#### About this exercise:
With the string "width" as the filter, copy each matching line from the records.

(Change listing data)
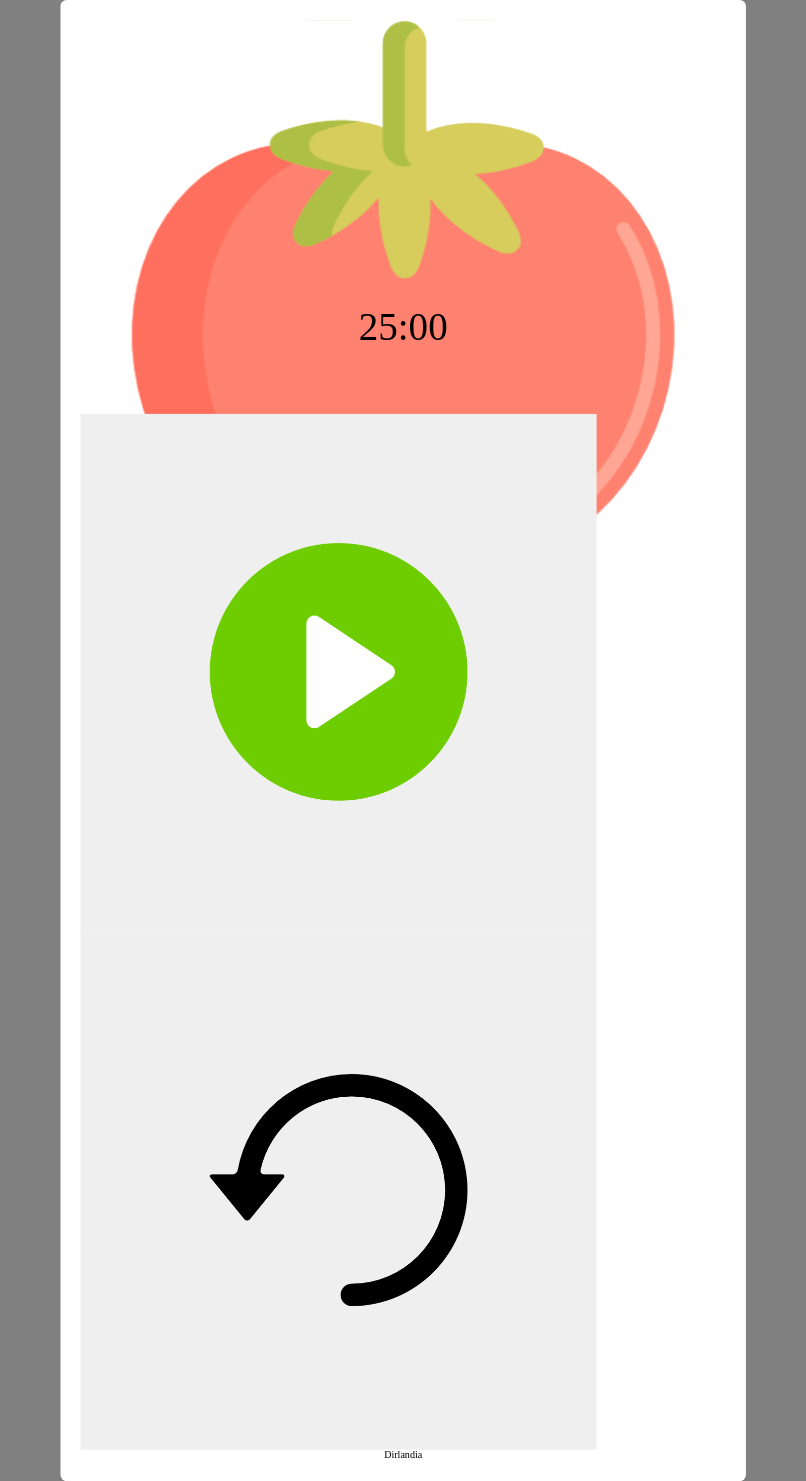
Repository: Dirlandia404/pomodoro
Page: /
The author's editor kept a copy of each file at every save. The page is drawn from the files as they stood at one save, then again after the next save.
The browser window is 1280 px wide. The pictures show the whole page, at 63% of full size.
The project was rebuilt for these pictures with package versions that can differ from the ones it lists, and the page was loaded fresh each time.

Above is the page before, as saved 2021-11-25 00:03:43.

### public/index.html
<!DOCTYPE html>
<html lang="en">

<head>
  <meta charset="utf-8" />
  <link rel="icon" href="%PUBLIC_URL%/image 1.png" />
  <meta name="viewport" content="width=device-width, initial-scale=1" />
  <meta name="theme-color" content="#000000" />
  <meta name="description" content="Web site created using create-react-app" />
  <link rel="apple-touch-icon" href="%PUBLIC_URL%/logo192.png" />
  <!--
      manifest.json provides metadata used when your web app is installed on a
      user's mobile device or desktop. See https://developers.google.com/web/fundamentals/web-app-manifest/
    -->
  <link rel="manifest" href="%PUBLIC_URL%/manifest.json" />
  <!--
      Notice the use of %PUBLIC_URL% in the tags above.
      It will be replaced with the URL of the `public` folder during the build.
      Only files inside the `public` folder can be referenced from the HTML.

      Unlike "/favicon.ico" or "favicon.ico", "%PUBLIC_URL%/favicon.ico" will
      work correctly both with client-side routing and a non-root public URL.
      Learn how to configure a non-root public URL by running `npm run build`.
    -->
  <title>Pomodoro Clock</title>
</head>

<body>
  <noscript>You need to enable JavaScript to run this app.</noscript>
  <div id="root"></div>
  <!--
      This HTML file is a template.
      If you open it directly in the browser, you will see an empty page.

      You can add webfonts, meta tags, or analytics to this file.
      The build step will place the bundled scripts into the <body> tag.

      To begin the development, run `npm start` or `yarn start`.
      To create a production bundle, use `npm run build` or `yarn build`.
    -->
</body>

</html>

### src/index.jsx
import React from "react";
import ReactDOM from "react-dom";
import Clock from "./componentes/Primeiro";

function App() {
    const  tempo ={time:25};

    return(
        <div className="App">
            <Clock trabalho={tempo} />
        </div>
    );
}
ReactDOM.render(
    <App />,
    document.getElementById("root")
)

### src/componentes/Primeiro.jsx
import { useEffect, useState } from "react";
import "./componente.css";

function Clock(props){
  const [time, setTime] = useState(25);

    const tick = () =>{
        if(time === 0){
            reset();
        }else{
            setTime([time -1]);
        }
    }
    const reset = () => setTime(parseInt(time));

    useEffect(() =>{
        const timerId = setInterval(() => tick, 60);
        return () => clearInterval(timerId)
    })
    return (
        <main>
            <form action="">
                <img src="/tomato.svg" alt="Tomate" />
                <p className="time">25:00</p>
                <div className="butoes">
                    <button className="play">
                        <img src="./botao-play.png" alt="" />
                    </button>

                    <button className="reset">
                        <img src="./seta-circular.png" alt="" />
                    </button>
                </div>
            </form>
           <p >Dirlandia</p>
        </main>
    );
}

export default Clock

### src/componentes/componente.css
*{
    margin: 0;
    border: 0;
    padding: 0;
}
body{
    background-color: grey;
    min-width: 100vw;
    min-height: 100vw;
    display: flex;

    text-align: center;
    align-items: center;
    justify-content: center;
}
main {
    background-color: white;
    min-width: 320px;
    min-height: 40vw;

    justify-content: center;

    padding: 2rem;
    border-radius: 10px;

}

form{
    display: flex;
    flex-direction: column;
}

img{
    width: 100%;
}
p.time {
    padding: 10%;
    font-size: 62px;
    margin-top: -50%;
}
div.butoes{
    align-items: center;
}
button{
    padding: 20%;
    width: 80%;
    float: left;
}

After the next save:
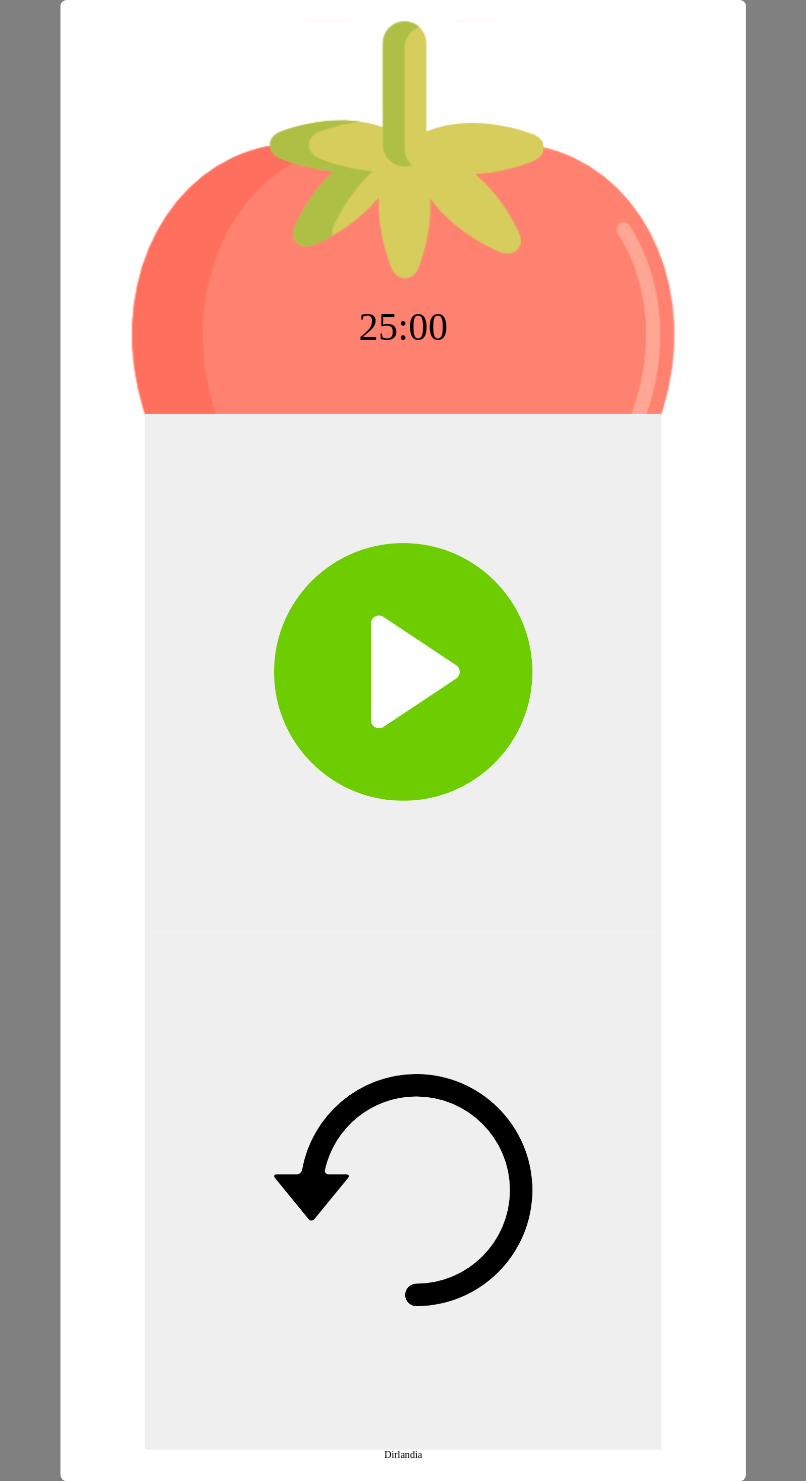
Saved 8 s later.
--- a/src/componentes/componente.css
+++ b/src/componentes/componente.css
@@ -44,5 +44,5 @@ div.butoes{
 button{
     padding: 20%;
     width: 80%;
-    float: left;
+
 }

#### Written answer:
  <meta name="viewport" content="width=device-width, initial-scale=1" />
    min-width: 100vw;
    min-width: 320px;
    width: 100%;
    width: 80%;
     width: 80%;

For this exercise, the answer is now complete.